Provide only the number of lines in the data below that contain the string "两端均为".

* Recorded data *
☆ ☆ ☆ ☆

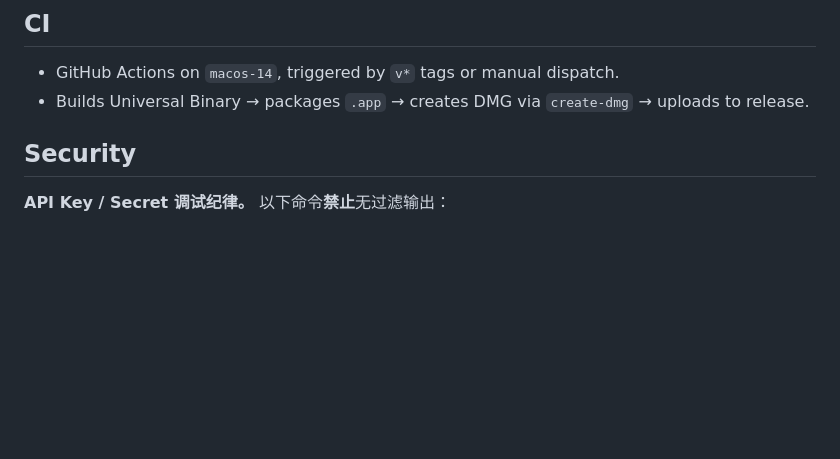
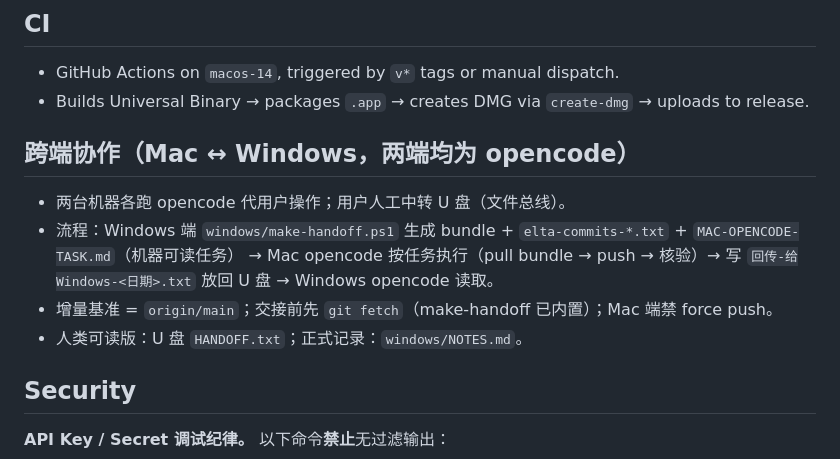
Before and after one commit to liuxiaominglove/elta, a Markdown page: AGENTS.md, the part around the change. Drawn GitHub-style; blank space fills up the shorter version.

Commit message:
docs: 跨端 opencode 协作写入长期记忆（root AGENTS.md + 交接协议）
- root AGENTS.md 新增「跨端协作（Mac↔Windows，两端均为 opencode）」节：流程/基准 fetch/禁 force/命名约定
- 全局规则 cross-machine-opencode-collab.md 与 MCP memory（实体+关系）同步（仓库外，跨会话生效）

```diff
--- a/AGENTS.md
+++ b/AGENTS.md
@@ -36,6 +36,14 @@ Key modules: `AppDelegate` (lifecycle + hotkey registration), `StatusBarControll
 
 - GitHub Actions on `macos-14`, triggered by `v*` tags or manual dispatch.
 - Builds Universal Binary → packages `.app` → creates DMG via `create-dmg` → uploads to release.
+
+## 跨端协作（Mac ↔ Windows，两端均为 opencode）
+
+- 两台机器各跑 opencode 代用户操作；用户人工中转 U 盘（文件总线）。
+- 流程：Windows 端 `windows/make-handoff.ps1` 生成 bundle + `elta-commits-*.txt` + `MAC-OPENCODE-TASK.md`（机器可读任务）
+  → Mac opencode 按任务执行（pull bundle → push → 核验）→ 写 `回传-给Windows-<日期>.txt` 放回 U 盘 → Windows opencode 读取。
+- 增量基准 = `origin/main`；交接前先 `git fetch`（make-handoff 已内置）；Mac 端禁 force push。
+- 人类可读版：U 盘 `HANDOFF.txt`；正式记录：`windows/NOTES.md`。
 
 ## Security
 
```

☆ ☆ ☆ ☆

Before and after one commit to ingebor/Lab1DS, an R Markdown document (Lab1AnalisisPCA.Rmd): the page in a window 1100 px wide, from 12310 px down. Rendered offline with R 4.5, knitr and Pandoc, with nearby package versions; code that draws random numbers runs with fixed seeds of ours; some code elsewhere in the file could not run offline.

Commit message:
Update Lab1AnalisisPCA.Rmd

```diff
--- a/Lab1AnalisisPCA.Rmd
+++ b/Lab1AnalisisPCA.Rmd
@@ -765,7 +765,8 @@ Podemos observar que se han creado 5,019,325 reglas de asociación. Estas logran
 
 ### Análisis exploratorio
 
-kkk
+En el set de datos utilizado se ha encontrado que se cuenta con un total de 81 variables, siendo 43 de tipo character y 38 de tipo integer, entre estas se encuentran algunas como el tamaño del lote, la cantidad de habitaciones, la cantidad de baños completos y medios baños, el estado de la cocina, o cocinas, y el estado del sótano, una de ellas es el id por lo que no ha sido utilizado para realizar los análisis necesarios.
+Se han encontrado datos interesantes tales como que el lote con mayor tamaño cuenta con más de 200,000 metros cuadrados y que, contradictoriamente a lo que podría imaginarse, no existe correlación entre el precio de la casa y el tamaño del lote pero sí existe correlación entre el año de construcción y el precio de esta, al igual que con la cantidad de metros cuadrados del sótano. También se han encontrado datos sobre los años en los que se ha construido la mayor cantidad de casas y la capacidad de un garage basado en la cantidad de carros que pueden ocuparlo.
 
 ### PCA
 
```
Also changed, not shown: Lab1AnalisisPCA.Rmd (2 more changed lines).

☆ ☆ ☆ ☆

* Task answer *
2